Scientists at the Climate System Research Center (CSRC) at the University of Massachusetts Amherst released a set of state-specific reports describing likely effects of carbon emissions targets, agreed upon in December at “COP21” in Paris, on the future climate of 22 states including all those in the Northeast.
Click here for UMASS article about reports:
Link directly to state reports:
As SAGE begins to formulate what type of analysis to use to test our Gradient Theory members are looking for examples. This is one that was recently sent to us.
"Development of an Urban Resilience Analysis Framework with Application to Norfolk, VA"
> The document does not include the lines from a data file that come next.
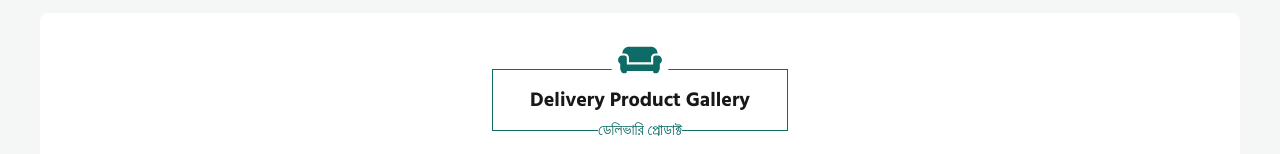
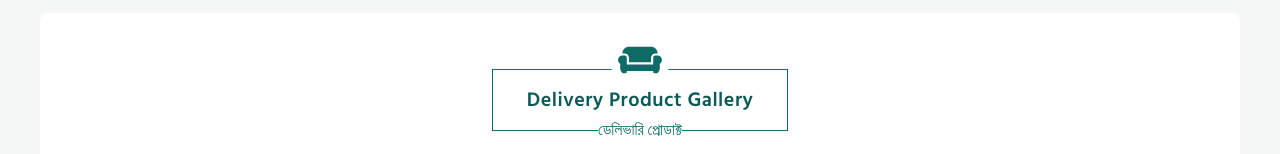
Before and after one commit to 0rakib0/dreamlux-profile, a Next.js app: page / in a window 1280 px wide. Shown: the part 711-865 px from the top of the page. Built offline with nearby package versions, Linux system fonts and the light colour scheme.

Commit message:
update title design

```diff
--- a/src/components/shared/sectionTitle/SectionTitle.jsx
+++ b/src/components/shared/sectionTitle/SectionTitle.jsx
@@ -5,7 +5,7 @@ function SectionTitle({title, subTitle, width}) {
         <div>
             <div className={`mt-12 ${width} mx-auto text-center border border-[#0E6B66] relative`}>
                 <FaCouch className="text-[#0E6B66] text-6xl absolute -top-10 left-1/2 transform -translate-x-1/2 bg-white p-2 rounded-full" />
-                <h1 className='p-4 text-xl font-bold'>{title}</h1>
+                <h1 className='p-4 text-xl font-semibold tracking-wide text-[#0b5a55]'>{title}</h1>
                 <p className='text-[#0E6B66] absolute -bottom-3 left-1/2 transform -translate-x-1/2 bg-white rounded-full'>{subTitle}</p>
             </div>
         </div>
```
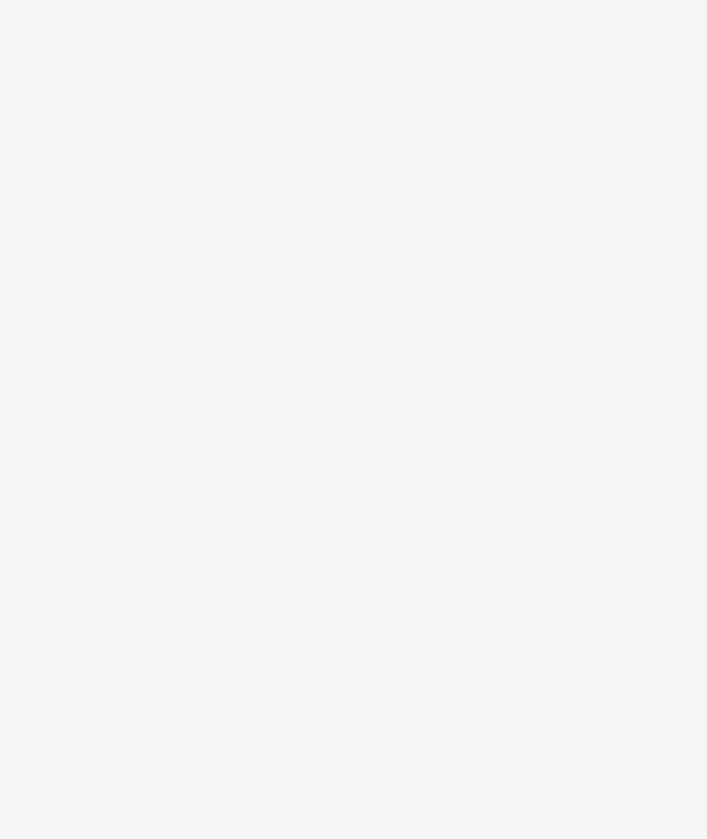
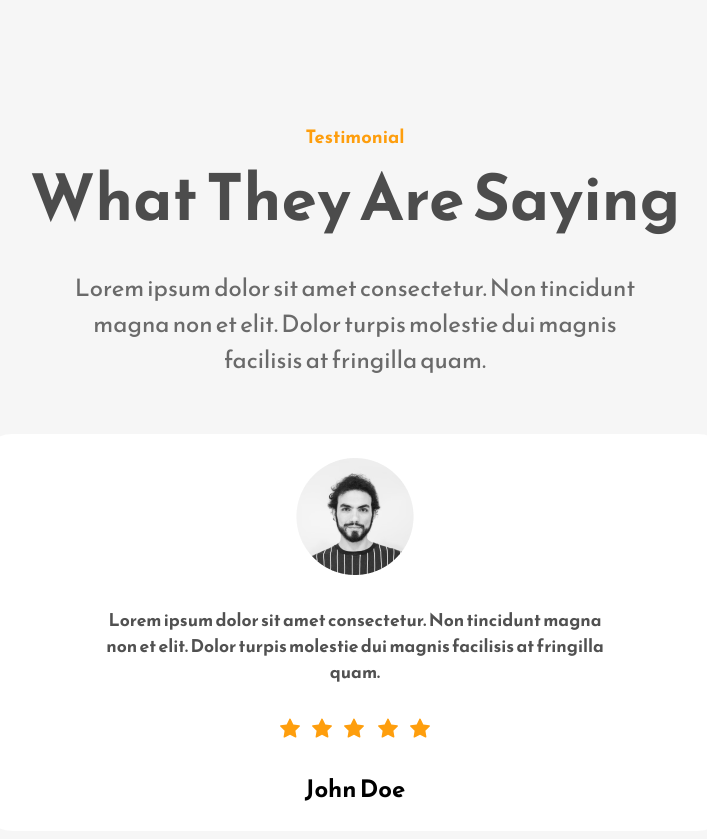
Before and after one commit to Ukashashere/Proper-Foodie-Food-App-Landing-Page, a React (Create React App) app: page / in a window 1280 px wide. Shown: the part 4620-5459 px from the top of the page, without its empty margins (285-992 px from the left). Before the commit the page ends 4503 px from the top, so only its background shows below. Built offline with nearby package versions, Linux system fonts and the light colour scheme.

Commit message:
Commit 7

```diff
--- a/src/App.js
+++ b/src/App.js
@@ -1,14 +1,16 @@
 import './App.css';
 import Home from './Components/Home';
 import About from './Components/About';
-import Work from './Components/Work';
+import Work from './Components/Work';       /*Import, Here we have imported things*/
+import Testimonial from './Components/Testimonial';
 
 function App() {
   return (
     <div className="App">
       <Home />
       <About />
-      <Work />
+      <Work />                  {/*Render, Here we have rendered the imported things*/}
+      <Testimonial />
     </div>
   );
 }
--- a/src/Components/Testimonial.js
+++ b/src/Components/Testimonial.js
@@ -22,7 +22,7 @@ const Testimonial = () => {
         <div className="testimonials-stars-container">
           <AiFillStar />
           <AiFillStar />
-          <AiFillStar />
+          <AiFillStar />     {/*These are the Stars , 5stars in the testimonial section*/}
           <AiFillStar />
           <AiFillStar />
         </div>
```
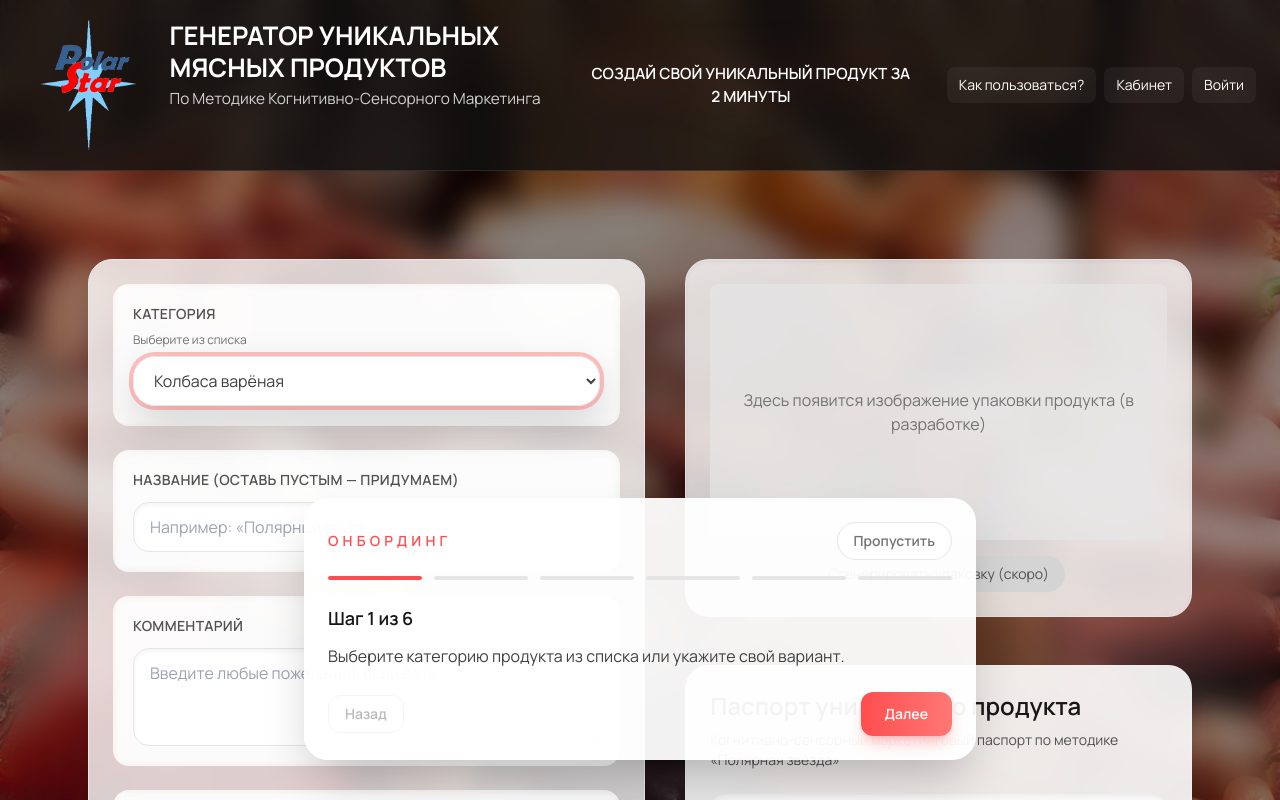
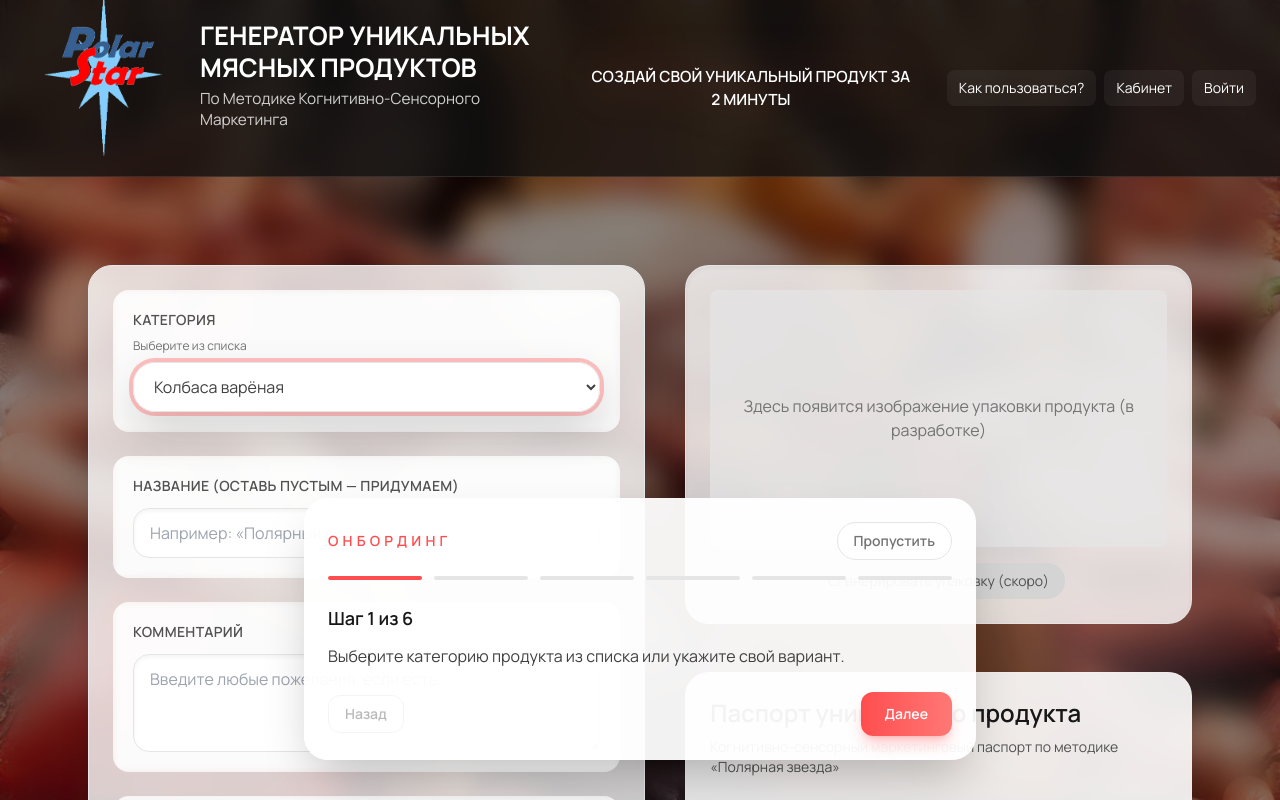
Before and after one commit to nmlugo1996-boop/qwen-landing, a Next.js app: page / in a window 1280 px wide. Shown: the top 800 px of the page. Built offline with nearby package versions, Linux system fonts and the light colour scheme.

Commit message:
Unify short and full passport into single product passport

```diff
--- a/components/Header.tsx
+++ b/components/Header.tsx
@@ -12,7 +12,7 @@ function Logo() {
 
   if (fallbackText) {
     return (
-      <div className="inline-flex h-[6.75rem] w-[6.75rem] items-center justify-center rounded-2xl bg-white text-lg font-black uppercase text-[#121212] lg:h-[8.1rem] lg:w-[8.1rem]">
+      <div className="inline-flex h-28 w-28 md:h-36 md:w-36 lg:h-40 lg:w-40 items-center justify-center rounded-2xl bg-white text-lg font-black uppercase text-[#121212]">
         PS
       </div>
     );
@@ -22,8 +22,8 @@ function Logo() {
     <Image
       src={src}
       alt="Polar Star"
-      width={162}
-      height={162}
+      width={200}
+      height={200}
       priority
       onError={() => {
         if (src === "/Logo.svg") {
@@ -32,7 +32,7 @@ function Logo() {
           setFallbackText(true);
         }
       }}
-      className="h-[6.75rem] w-[6.75rem] select-none object-contain lg:h-[8.1rem] lg:w-[8.1rem]"
+      className="h-28 w-28 md:h-36 md:w-36 lg:h-40 lg:w-40 select-none object-contain"
     />
   );
 }
@@ -104,7 +104,7 @@ export default function Header() {
       <div className="mx-auto max-w-7xl px-4 sm:px-6">
         <div className="grid items-center gap-4 py-4 lg:py-5 lg:grid-cols-[1fr,auto] xl:grid-cols-[1fr,auto,auto]">
           <div className="flex min-w-0 items-start gap-4">
-            <Link href="/" className="shrink-0" aria-label="На главную">
+            <Link href="/" className="shrink-0 relative -mt-4 md:-mt-6 z-10" aria-label="На главную">
               <Logo />
             </Link>
             <div className="min-w-0 space-y-1">
```
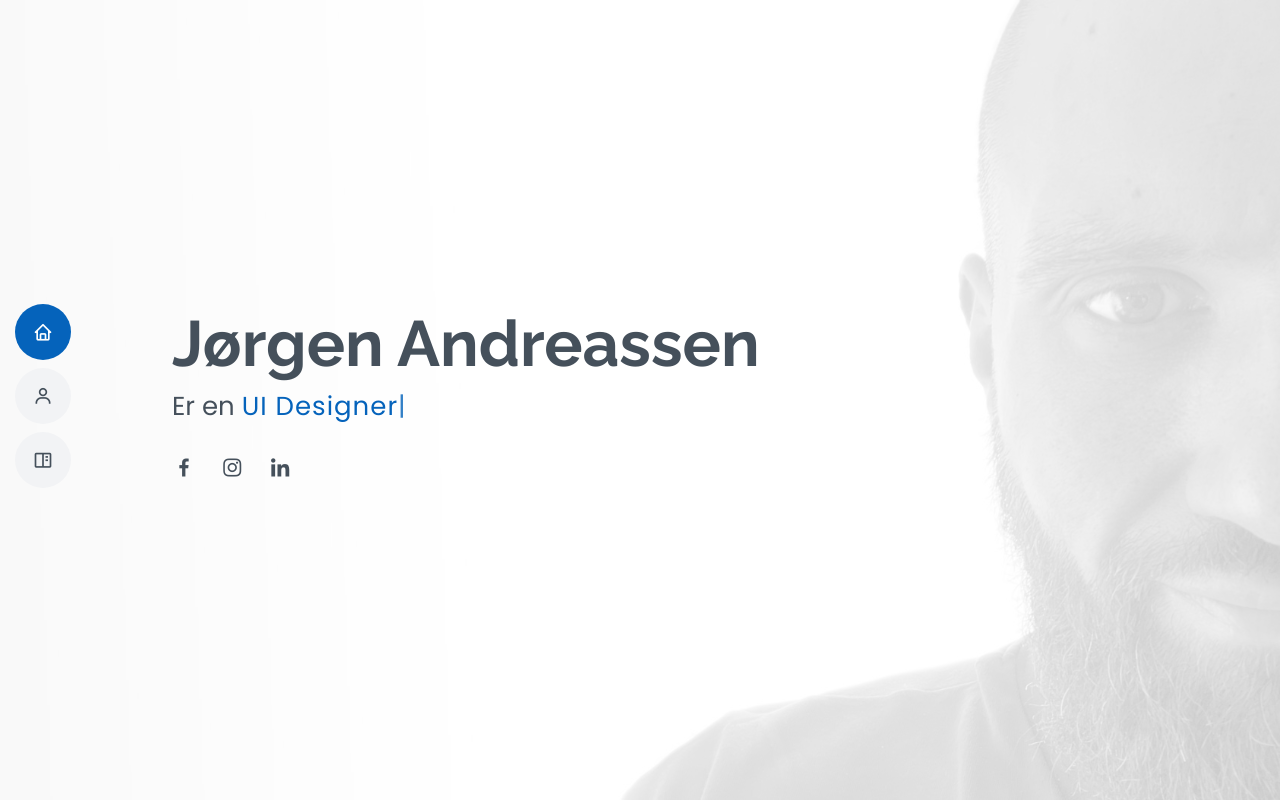
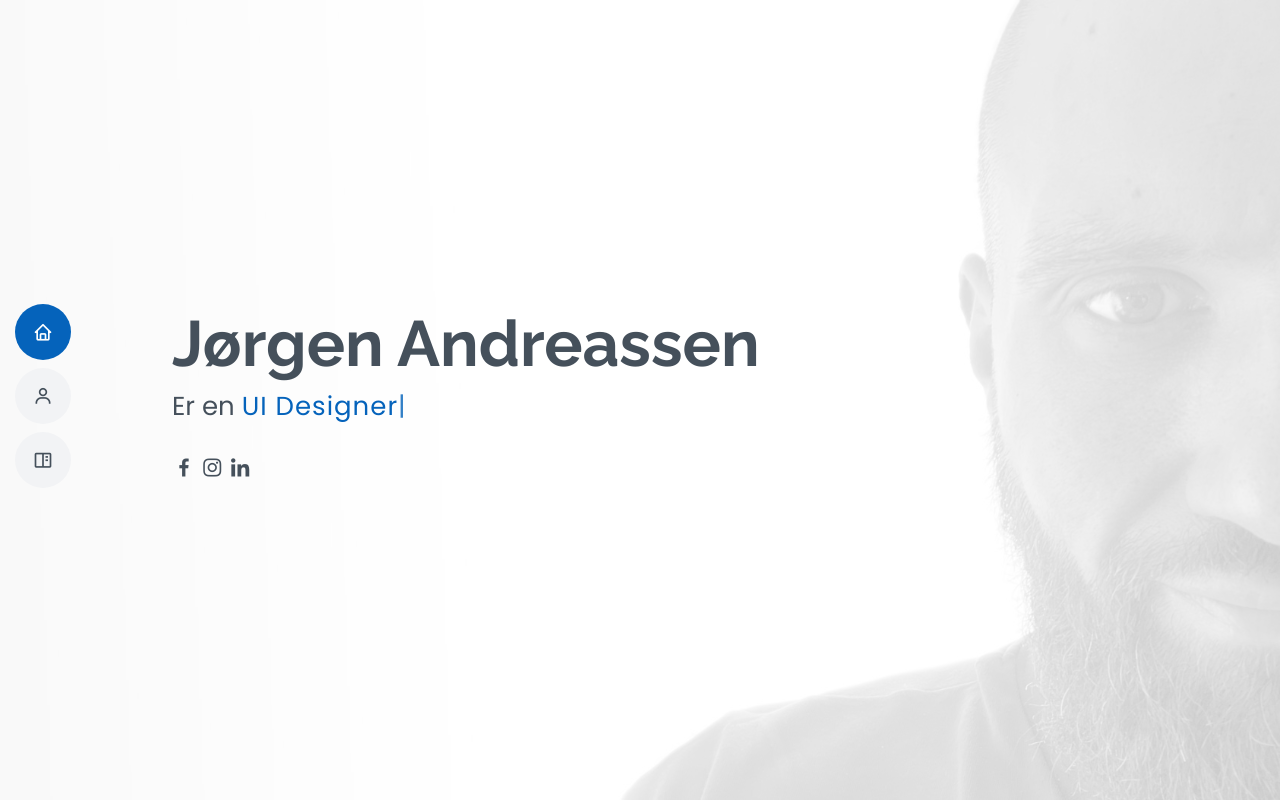
Before and after one commit to jorgenjorgen/designwork, a plain HTML site: page index.html in a window 1280 px wide. Shown: the top 800 px of the page. Drawn offline with nearby package versions, Linux system fonts and the light colour scheme.

Commit message:
margin on social links

```diff
--- a/assets/css/style.css
+++ b/assets/css/style.css
@@ -285,7 +285,7 @@ h1, h2, h3, h4, h5, h6 {
   display: inline-block;
   color: #45505b;
   line-height: 1;
-  margin-right: 20px;
+  margin-right: 0px;
   transition: 0.3s;
 }
 #hero .social-links a:hover {
```
Also changed, not shown: 2 other files.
"This report describes the development of a process to analyze the resilience of urban regions to the shocks and stresses that those cities care about, and applies this process to address flooding in Norfolk and Hampton Roads. The goal is to provide Norfolk city officials and regional asset owners with actionable information to plan the infrastructure improvements that will most greatly enhance the region’s resilience to flooding. Results suggest that there are wide -ranging impacts of a major acute flooding event beyond the Hampton Roads region. A single four -day, 100 -year flood event in Hampton Roads would cause on the order of $355 -606 million in detrimental impacts to global production, with greater impacts occurring in the future as net sea levels rise. This report highlights the infrastructure behaviors, inter-dependencies, and the economic analyses that determine these impacts."
The threat of the sea inundating coastal historical sites is real. Residents can literally smell the sea in their basements, storms have already closed the Statue of Liberty and Ellis Island. Many, many places we take for granted will not be able to be saved. The questions is not if, but when and what can we do to lessen the impact on our cultural artifacts, neighborhoods and our economy.
DOES BEACH REPLENISHMENT SMOTHER A SHOREBIRD’S NEXT MEAL?
April 5, 2016
Conservation This Week
"Around the world, sandy beaches are eroding, and communities are increasingly fixing this problem by dredging up sand from offshore and pumping it back onto the beach. This method, known as beach replenishment, is seen as more environmentally friendly than building hard structures like seawalls to protect beaches.
But beach replenishment, too, has its downside: the method smothers intertidal invertebrates on which shorebird and fish populations depend. The total number of invertebrates falls by more than half in the wake of beach replenishment, according to a new study published in Estuarine, Coastal and Shelf Science. And the invertebrate community may take longer to recover than previously thought." Follow the link to read more.